I accidentally hit post before I finished really working my thoughts out, so this can just be a general discussion thread in the meantime.
What about state actors including the US as everybody seems to want to easdrop on everybody else in this day and age.
It would not surprise me that state sponsored efforts are already doing this and probably have been for years now.
State actors you can just think of as standard adversaries, albeit with more resources; the situation now with Facebook and Apple is different because they are trying to undermine their own end-to-end encryption, that of WhatsApp and iCloud respectively.
As far as I know, Apple is not being compelled by the US government to construct this kind of backdoor/surveillance-system, it chose to do so, despite having the legal ability not to.
EFF has a few good articles on this. Seems like a challenging problem for privacy oriented folks.
The only winning move is not to play.
(post withdrawn by author, will be automatically deleted in 36 hours unless flagged)
There’s a lot of clickbait on this subject. It’s doing a hash match locally rather than scanning content, so that less data is sent back to Apple, and the messages scanning is opt-in parental control feature.
Not that this isn’t terrible and unacceptable and a very, very slippery slope but we need to be upset for what it is, not what it isn’t. If people go off on hysterics every time anything bad happens, it’s easy to paint the general population as ignorant and irrational, and push this stuff on them “for their own good”.
Clickbait and hysteria is part of the problem.
Ah ya they got me on this one.

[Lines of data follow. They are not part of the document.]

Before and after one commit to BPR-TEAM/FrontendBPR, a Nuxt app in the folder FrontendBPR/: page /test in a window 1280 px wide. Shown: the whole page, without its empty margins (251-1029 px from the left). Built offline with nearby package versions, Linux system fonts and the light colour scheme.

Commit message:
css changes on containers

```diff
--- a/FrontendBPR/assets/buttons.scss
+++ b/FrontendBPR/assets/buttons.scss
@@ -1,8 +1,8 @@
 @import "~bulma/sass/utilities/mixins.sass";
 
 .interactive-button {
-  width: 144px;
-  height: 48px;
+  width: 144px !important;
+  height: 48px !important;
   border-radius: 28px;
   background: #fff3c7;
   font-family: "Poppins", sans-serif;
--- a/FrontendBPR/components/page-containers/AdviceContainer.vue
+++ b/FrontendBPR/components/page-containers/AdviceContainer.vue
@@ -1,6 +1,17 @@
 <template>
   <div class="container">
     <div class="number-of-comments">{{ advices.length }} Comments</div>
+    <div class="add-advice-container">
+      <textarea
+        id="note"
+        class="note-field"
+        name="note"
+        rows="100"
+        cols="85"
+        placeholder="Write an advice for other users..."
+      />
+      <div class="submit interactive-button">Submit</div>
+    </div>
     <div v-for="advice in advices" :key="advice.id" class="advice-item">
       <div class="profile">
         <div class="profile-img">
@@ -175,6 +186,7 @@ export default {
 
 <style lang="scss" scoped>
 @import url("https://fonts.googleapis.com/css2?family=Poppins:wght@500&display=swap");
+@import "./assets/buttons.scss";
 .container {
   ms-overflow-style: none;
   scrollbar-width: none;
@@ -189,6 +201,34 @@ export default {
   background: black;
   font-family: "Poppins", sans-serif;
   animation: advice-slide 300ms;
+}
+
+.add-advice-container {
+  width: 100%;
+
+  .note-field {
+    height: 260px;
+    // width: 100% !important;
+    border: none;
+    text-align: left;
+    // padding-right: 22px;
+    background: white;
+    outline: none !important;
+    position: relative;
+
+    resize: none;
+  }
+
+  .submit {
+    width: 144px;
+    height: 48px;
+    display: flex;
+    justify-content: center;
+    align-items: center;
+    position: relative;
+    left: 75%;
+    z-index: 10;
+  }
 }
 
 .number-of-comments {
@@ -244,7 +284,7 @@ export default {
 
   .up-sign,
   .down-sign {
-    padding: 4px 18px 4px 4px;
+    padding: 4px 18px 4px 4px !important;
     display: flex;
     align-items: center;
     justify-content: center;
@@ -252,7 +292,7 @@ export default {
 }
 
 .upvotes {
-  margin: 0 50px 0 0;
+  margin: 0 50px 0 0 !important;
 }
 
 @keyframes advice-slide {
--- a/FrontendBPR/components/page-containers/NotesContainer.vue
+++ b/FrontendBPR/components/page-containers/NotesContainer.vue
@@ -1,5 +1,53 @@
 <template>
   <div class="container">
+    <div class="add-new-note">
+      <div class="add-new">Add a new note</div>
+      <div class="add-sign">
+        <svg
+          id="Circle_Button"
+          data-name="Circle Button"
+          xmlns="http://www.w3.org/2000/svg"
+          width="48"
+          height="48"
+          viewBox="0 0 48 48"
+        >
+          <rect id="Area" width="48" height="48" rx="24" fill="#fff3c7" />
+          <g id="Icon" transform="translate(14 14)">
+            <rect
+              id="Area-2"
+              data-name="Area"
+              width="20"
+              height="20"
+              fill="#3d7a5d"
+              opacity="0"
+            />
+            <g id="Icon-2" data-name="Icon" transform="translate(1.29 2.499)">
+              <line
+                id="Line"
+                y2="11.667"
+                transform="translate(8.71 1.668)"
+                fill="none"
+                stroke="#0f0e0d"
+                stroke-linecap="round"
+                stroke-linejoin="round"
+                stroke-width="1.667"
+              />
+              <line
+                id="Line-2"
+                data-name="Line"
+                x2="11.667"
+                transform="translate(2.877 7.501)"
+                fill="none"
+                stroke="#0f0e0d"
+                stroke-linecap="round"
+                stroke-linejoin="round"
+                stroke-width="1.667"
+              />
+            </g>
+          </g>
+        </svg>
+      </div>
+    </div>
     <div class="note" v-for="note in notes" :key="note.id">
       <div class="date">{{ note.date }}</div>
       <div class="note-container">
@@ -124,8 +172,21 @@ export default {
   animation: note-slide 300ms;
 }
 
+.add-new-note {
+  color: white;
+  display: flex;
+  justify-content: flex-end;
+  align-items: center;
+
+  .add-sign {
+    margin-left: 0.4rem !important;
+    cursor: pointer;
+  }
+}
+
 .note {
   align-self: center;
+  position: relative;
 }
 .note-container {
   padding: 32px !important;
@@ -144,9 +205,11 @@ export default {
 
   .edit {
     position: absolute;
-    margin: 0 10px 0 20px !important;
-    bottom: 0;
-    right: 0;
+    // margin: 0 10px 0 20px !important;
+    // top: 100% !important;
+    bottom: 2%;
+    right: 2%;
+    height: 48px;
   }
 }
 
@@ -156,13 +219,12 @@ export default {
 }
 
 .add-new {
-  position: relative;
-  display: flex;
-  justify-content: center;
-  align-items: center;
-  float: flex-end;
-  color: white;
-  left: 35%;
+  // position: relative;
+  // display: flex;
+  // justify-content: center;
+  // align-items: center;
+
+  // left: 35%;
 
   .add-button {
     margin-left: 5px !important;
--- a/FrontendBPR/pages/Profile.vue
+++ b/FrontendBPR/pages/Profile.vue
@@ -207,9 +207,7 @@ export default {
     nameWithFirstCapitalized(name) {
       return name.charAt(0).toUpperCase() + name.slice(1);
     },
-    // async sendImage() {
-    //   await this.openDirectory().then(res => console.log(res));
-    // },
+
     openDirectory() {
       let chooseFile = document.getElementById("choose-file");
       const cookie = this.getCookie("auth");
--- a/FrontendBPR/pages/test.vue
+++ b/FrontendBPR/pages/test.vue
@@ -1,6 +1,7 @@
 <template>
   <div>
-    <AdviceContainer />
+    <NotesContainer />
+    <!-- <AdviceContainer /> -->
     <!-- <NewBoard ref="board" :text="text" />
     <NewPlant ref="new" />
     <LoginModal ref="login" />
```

Deleted older message to avoid stoking the flames.
- Don’t use iCloud Photos and your photos will not go through the hashing process.
- Don’t opt in to the Messages feature and they won’t scan messages.
Fair enough. I interpreted it as they are scanning all photos, even those only saved locally, and potentially sending those to NCMEC for review, which would potentially result in law enforcement knocking on your door. But if it’s only iCloud photos, then just don’t use iCloud. And I think that’s fair, because I never expect cloud storage to be totally private anyways unless it’s advertised as zero-knowledge. I still don’t like the idea that they’re doing it in the first place because I think it will be abused and expanded for more use cases in the future, but there are plenty of alternatives.
Just to clarify, I still think this is a regression in terms of privacy, because they’re still scanning files locally on your device, not just on their servers. They’re creating a system where in the future they could easily expand that to scan all files on your device and send that data back to Apple, then to an approved activist organization, then to the FBI regardless of whether you’re putting it on iCloud or not.
And it’s not just a case of “just don’t do anything illegal and you’ll have nothing to worry about”. Laws change, and people may be punished retroactively. The fact that the Apple guy basically said that is even more worrying, because IMO that kind of logic is basically an admittance that if you give them an inch they’ll take a mile and just keep using the same excuse. And sadly, I’d be willing to bet about 80% of the population is already okay with that.
On the plus side (relatively, not ideally), this could be Apple’s way of preventing the government from cracking down on them about encryption. Apple is still able to catch the bad guys while keeping your files encrypted. So assuming everything works as intended, doesn’t produce false positives, and isn’t expanded and abused later on, it’s actually a great solution compared to Google just handing over all your info to the government.
But I guess in the end we’re all going to be under a tech-thauritarian system where we’ll all have zero privacy and we’ll own nothing and be happy about it. So does any of this really matter?
This really looks to me like a preventative measure on Apple’s part, to avoid getting in trouble for no back door;
Politicians have been decrying the lack of back doors for ages, using kid protection as a publicly acceptable reason to illegally breach privacy.
This move by Apple looks to be removing that as an excuse.
I don’t like the idea of anyone being able to reach into my device and delete things it seems unacceptable , or much worse, report suspicions to Any authorities.
But, I’ve not bricked my phone in protest.
Next I guess is terrorists/terrorism pictures/video?
The year of the Linux phone cannot come any sooner. I wonder if this will spawn a BSD phone as well. My tin-foil hat would lean to a BSD phone because it would be even more obscure.
Interesting thoughts on a *nix based mobile device, however I see here in the US ALL the carriers nixxing this as they can’t control things.